* **ACTIVITY**: A single number is required: the count of lines in the following entries that include the word "Drawn".

Before-and-after page screenshots
---*---

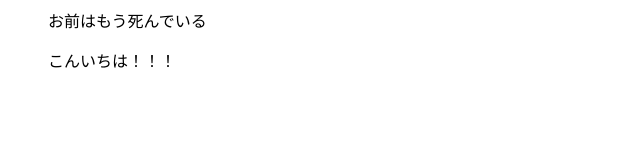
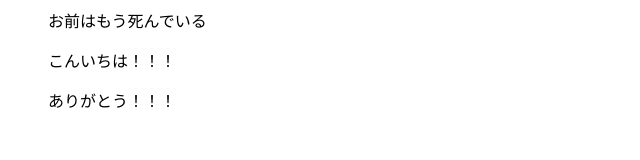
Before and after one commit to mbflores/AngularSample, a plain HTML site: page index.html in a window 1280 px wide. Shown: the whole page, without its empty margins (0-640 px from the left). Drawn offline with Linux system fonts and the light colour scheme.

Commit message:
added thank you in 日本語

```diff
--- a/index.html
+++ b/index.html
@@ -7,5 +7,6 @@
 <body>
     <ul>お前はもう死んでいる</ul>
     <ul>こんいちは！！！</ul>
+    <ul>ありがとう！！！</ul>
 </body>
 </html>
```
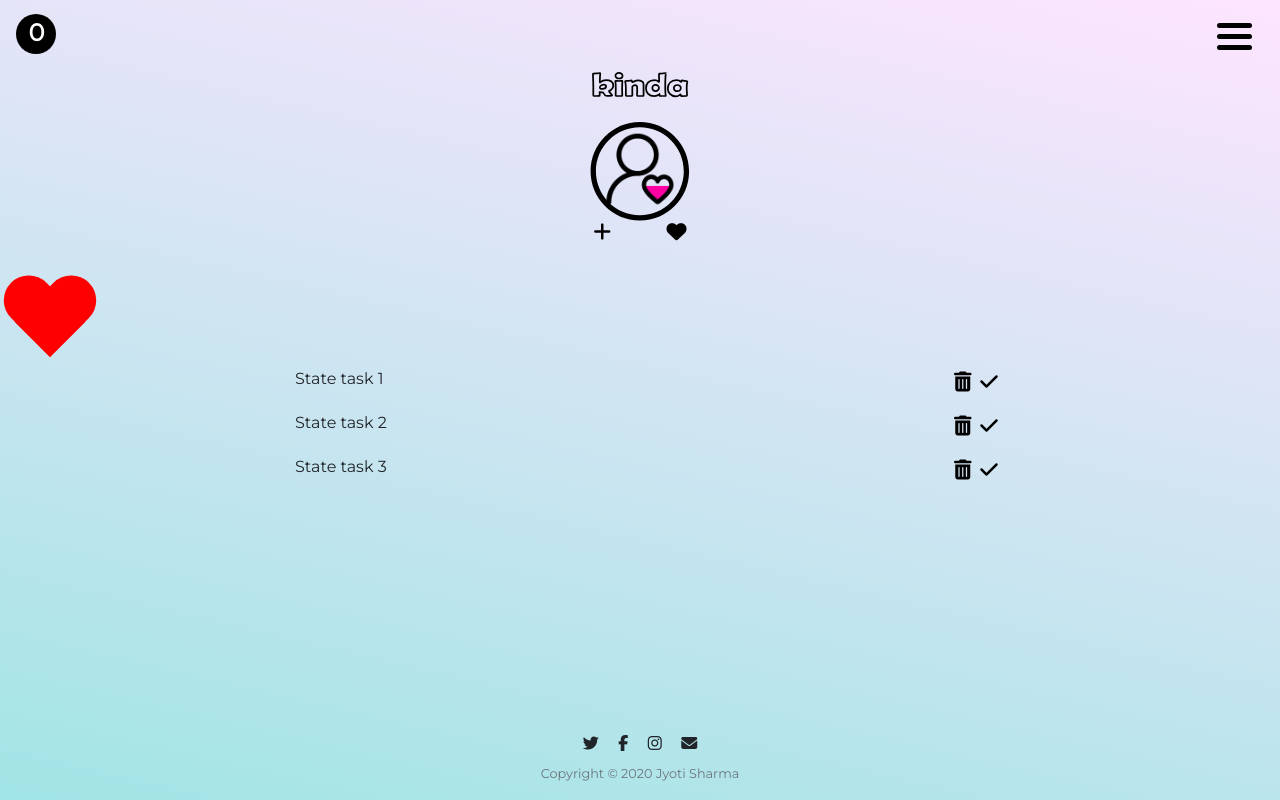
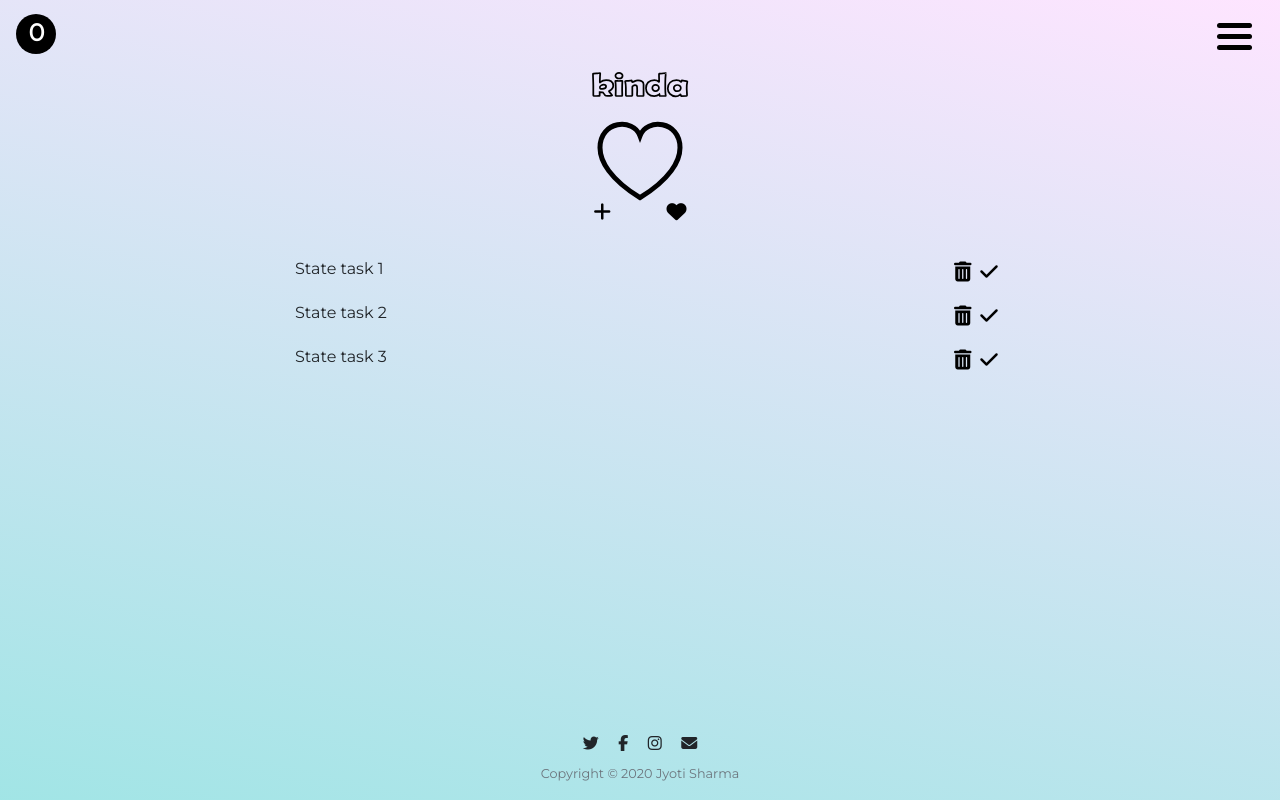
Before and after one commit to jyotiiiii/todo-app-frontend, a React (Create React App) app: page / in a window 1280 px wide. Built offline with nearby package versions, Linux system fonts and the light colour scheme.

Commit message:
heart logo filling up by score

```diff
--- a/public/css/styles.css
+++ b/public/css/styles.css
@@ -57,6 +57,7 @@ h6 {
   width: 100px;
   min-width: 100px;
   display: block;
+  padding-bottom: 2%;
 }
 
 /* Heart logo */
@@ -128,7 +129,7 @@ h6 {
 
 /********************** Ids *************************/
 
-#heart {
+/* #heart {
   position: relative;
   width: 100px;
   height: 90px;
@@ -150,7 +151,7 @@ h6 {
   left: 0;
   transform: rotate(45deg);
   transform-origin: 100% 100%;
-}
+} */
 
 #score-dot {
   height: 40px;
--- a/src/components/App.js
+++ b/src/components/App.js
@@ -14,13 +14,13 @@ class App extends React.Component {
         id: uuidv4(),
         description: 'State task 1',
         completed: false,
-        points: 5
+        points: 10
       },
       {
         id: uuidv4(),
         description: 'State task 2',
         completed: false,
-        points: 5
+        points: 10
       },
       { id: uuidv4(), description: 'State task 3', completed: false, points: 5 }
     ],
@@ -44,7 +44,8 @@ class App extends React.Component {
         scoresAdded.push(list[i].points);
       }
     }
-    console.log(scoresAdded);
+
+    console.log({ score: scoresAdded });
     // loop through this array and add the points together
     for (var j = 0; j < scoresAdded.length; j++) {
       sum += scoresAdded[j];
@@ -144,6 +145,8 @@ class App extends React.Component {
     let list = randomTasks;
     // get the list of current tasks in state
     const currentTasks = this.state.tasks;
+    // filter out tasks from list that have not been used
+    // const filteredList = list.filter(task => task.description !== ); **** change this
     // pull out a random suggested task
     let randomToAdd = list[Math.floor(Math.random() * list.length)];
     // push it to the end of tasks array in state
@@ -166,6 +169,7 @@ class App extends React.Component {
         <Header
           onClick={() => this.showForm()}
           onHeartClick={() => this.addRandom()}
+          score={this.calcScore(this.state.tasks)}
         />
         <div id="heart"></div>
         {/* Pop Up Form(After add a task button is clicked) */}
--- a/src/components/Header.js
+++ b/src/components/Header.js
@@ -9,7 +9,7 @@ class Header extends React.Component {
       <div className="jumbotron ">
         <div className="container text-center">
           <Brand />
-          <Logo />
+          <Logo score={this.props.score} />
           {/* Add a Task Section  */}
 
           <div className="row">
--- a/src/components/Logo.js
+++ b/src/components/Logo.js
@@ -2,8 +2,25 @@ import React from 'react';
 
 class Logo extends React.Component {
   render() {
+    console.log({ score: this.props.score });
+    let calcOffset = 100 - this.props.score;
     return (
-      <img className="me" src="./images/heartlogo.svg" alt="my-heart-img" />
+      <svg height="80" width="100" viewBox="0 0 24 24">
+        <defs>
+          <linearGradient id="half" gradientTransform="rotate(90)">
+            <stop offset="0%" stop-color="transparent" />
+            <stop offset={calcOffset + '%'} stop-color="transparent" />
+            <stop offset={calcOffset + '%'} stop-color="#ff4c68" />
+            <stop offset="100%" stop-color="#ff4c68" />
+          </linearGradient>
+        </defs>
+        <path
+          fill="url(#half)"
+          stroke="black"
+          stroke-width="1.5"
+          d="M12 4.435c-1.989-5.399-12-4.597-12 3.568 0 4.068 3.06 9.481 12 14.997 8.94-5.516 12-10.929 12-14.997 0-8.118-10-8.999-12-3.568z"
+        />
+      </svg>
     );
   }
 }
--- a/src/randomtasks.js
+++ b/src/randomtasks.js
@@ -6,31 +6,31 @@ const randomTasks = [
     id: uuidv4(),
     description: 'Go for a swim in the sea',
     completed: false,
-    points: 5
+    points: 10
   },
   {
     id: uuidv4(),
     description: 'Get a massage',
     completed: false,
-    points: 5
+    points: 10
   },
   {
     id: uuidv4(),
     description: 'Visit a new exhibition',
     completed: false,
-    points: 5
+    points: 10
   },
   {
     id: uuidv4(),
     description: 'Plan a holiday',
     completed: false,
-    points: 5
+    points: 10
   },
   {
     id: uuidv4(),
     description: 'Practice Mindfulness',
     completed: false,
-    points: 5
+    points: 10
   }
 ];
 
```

---*---

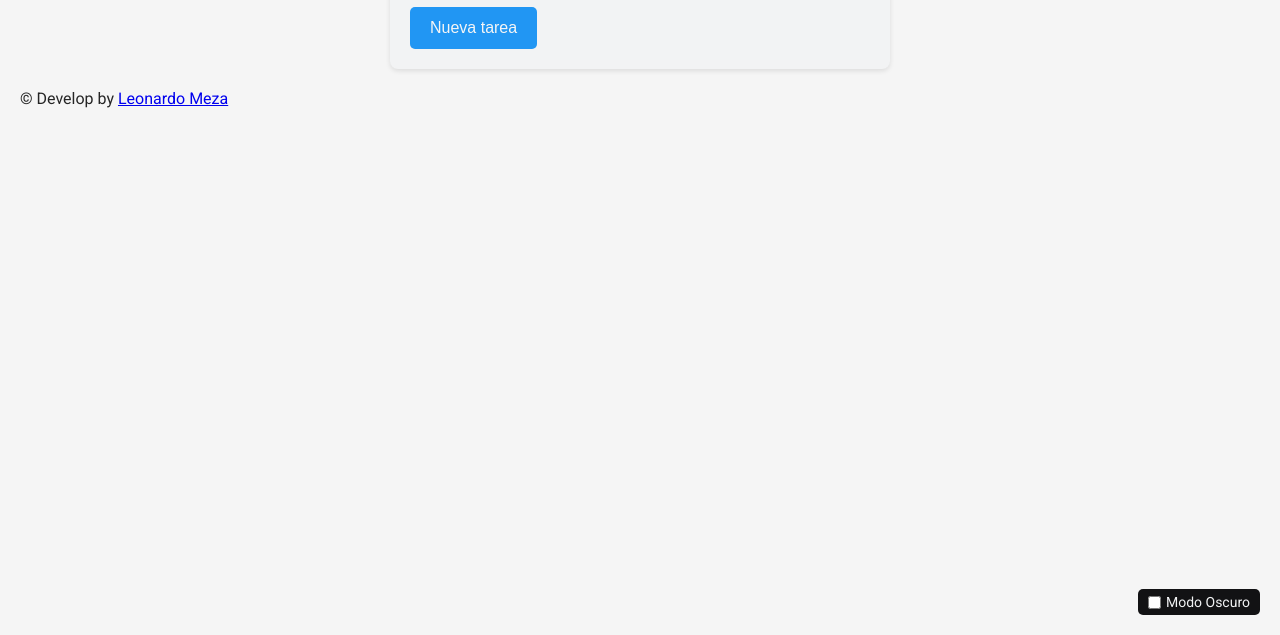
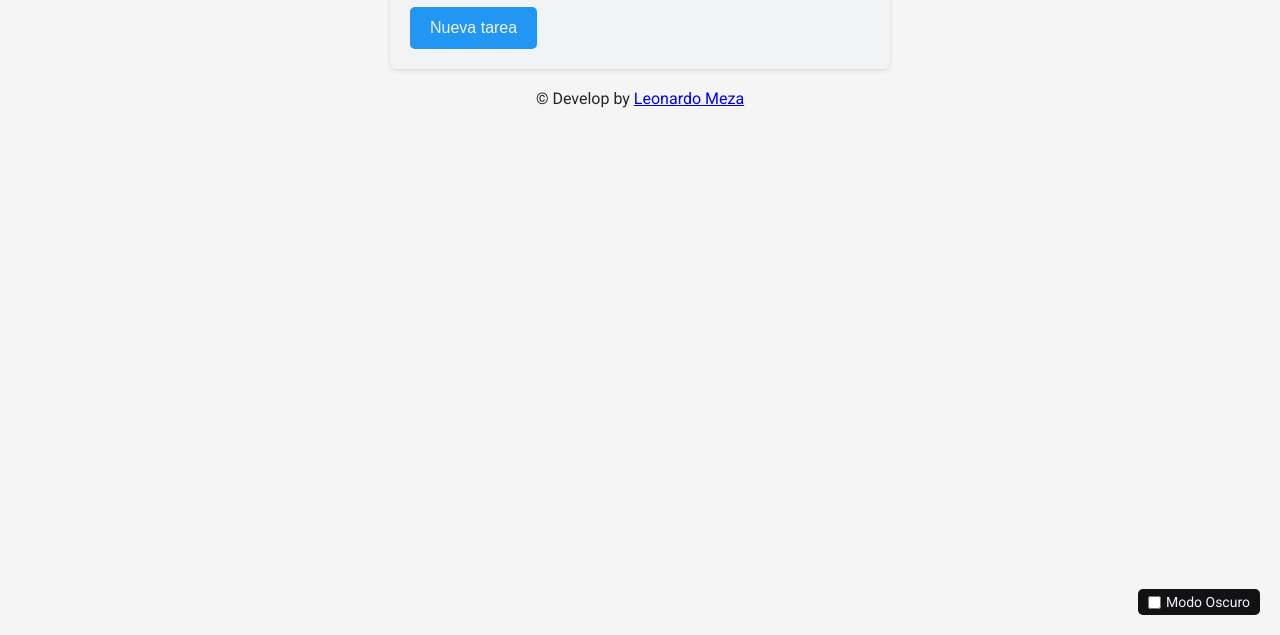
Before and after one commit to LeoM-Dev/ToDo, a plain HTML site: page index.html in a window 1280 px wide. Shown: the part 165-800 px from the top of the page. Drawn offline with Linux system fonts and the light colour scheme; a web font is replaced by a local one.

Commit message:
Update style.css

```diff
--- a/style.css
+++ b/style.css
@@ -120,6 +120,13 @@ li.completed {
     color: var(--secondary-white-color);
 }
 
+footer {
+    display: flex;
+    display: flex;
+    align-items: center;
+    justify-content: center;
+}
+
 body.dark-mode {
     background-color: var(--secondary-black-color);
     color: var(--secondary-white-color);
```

---*---

* **TASK RESPONSE**: 2